Automobile manufacturing company, Ford has said it will invest $11bn (£8bn) in electric cars over the next five years.
According to its Chairman, Bill Ford, the company would have 40 hybrid and fully electric vehicles in its range by 2022.
It comes as countries around the world put more pressure on car makers to rein in carbon emissions.
General Motors, Toyota and Volkswagen have already outlined ambitious plans to offer more electric vehicles.
Speaking at the Detroit Auto Show on Sunday, Mr Ford said the focus would be on electrifying existing Ford models without naming any specific cars.
He said the firm would offer 16 fully electric vehicles by 2022 and 24 plug-in hybrids.
Mr Ford told reporters: “We’re all in on this and we’re taking our mainstream vehicles, our most iconic vehicles, and we’re electrifying them.
“If we want to be successful with electrification, we have to do it with vehicles that are already popular.”
Last year, America’s biggest carmaker GM said it would add 20 new battery electric and fuel cell vehicles to its range by 2023.
Volkswagen said in November it would spend $40bn on electric cars, autonomous driving and new mobility services by the end of 2022 – doubling a previous commitment.
Ford’s $11bn investment pledge is much higher than a previously announced target of $4.5bn by 2020 and was spearheaded by new chief executive Jim Hackett.
Mr Hackett, who replaced Mark Fields in May, has said he wants to make fewer sedans and internal combustion engines and develop more trucks and electric and hybrid cars.
During the Detroit show, Ford teased the release of its first performance electric vehicle – the Mach 1 – without giving any details about how it would look or its spec.
The SUV will be inspired by a Mustang sports car of the same name, made in the 1960s and 70s, and will be released in 2020.
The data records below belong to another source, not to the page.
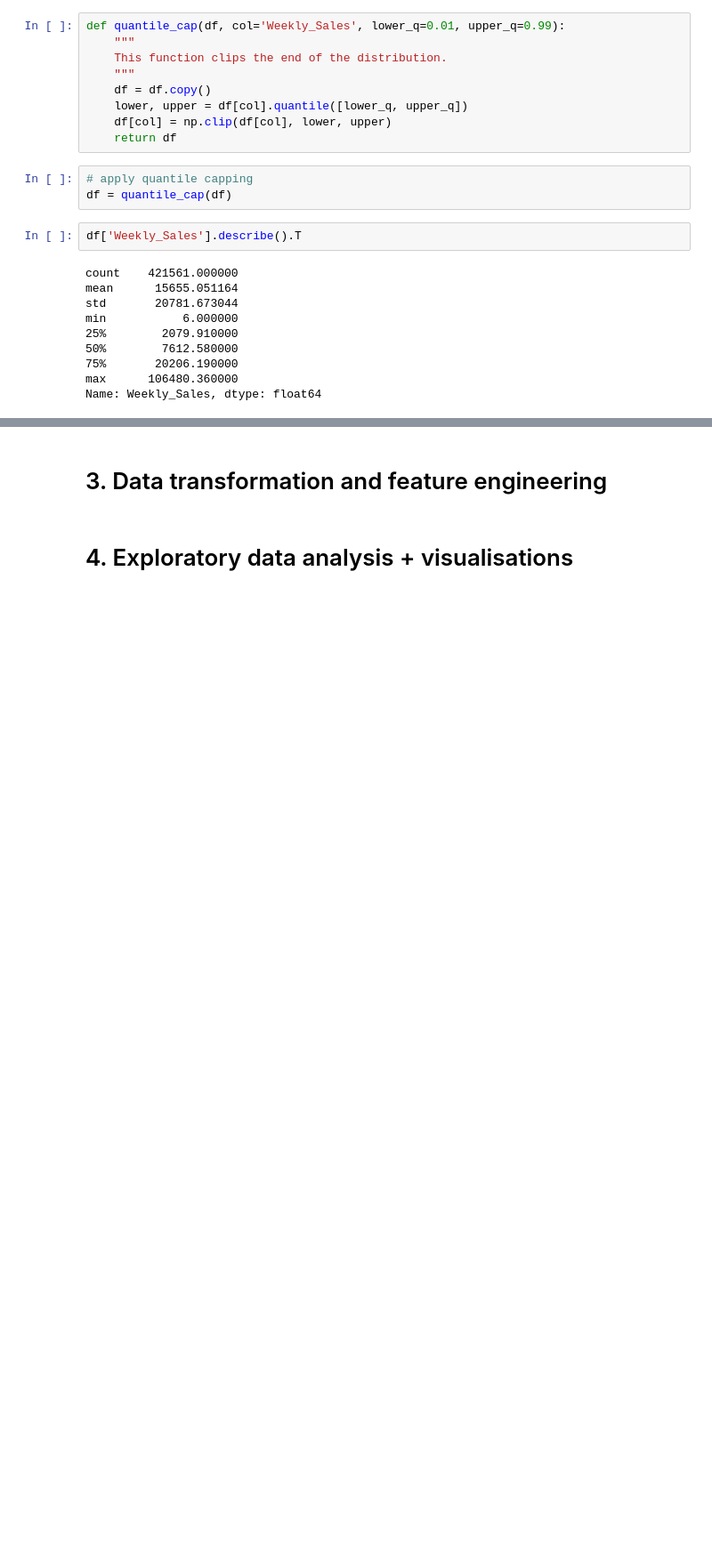
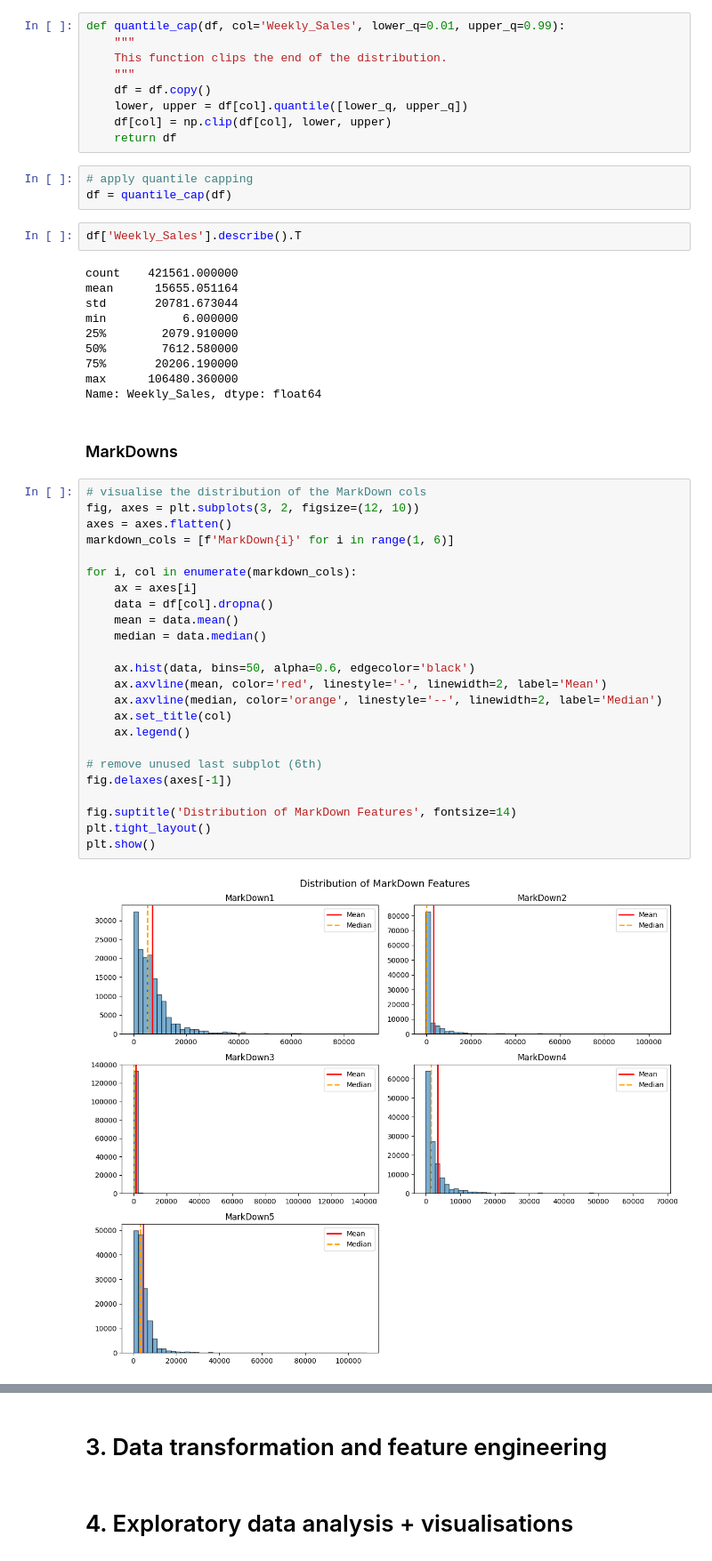
Before and after one commit to CoMa95/Retail-Sales-Analytics, a Jupyter notebook: jupyter_notebooks/project_workbook.ipynb, the cells around one changed output, grey strips where cells are left out. Shown at 89% size. Saved outputs shown, nothing was run; the diff lists cells and outputs as text; blank space fills up the shorter version.

```diff
--- a/jupyter_notebooks/project_workbook.ipynb
+++ b/jupyter_notebooks/project_workbook.ipynb
@@ -639,3 +634,31 @@ min           6.000000
 75%       20206.190000
 max      106480.360000
 Name: Weekly_Sales, dtype: float64
+# %% [markdown]
+### MarkDowns
+# %%
+# visualise the distribution of the MarkDown cols
+fig, axes = plt.subplots(3, 2, figsize=(12, 10))
+axes = axes.flatten()
+markdown_cols = [f'MarkDown{i}' for i in range(1, 6)]
+
+for i, col in enumerate(markdown_cols):
+    ax = axes[i]
+    data = df[col].dropna()
+    mean = data.mean()
+    median = data.median()
+
+    ax.hist(data, bins=50, alpha=0.6, edgecolor='black')
+    ax.axvline(mean, color='red', linestyle='-', linewidth=2, label='Mean')
+    ax.axvline(median, color='orange', linestyle='--', linewidth=2, label='Median')
+    ax.set_title(col)
+    ax.legend()
+
+# remove unused last subplot (6th)
+fig.delaxes(axes[-1])
+
+fig.suptitle('Distribution of MarkDown Features', fontsize=14)
+plt.tight_layout()
+plt.show()
+# %% [output]
+[figure, added]
```
Also changed, not shown: parts of 4 cells of this notebook.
The US firm also unveiled a more fuel-efficient version of its Ranger pick-up truck, the Ranger 2019.
The SUV will have a 2.3-litre EcoBoost engine, 10-speed auto transmission and automatic emergency braking.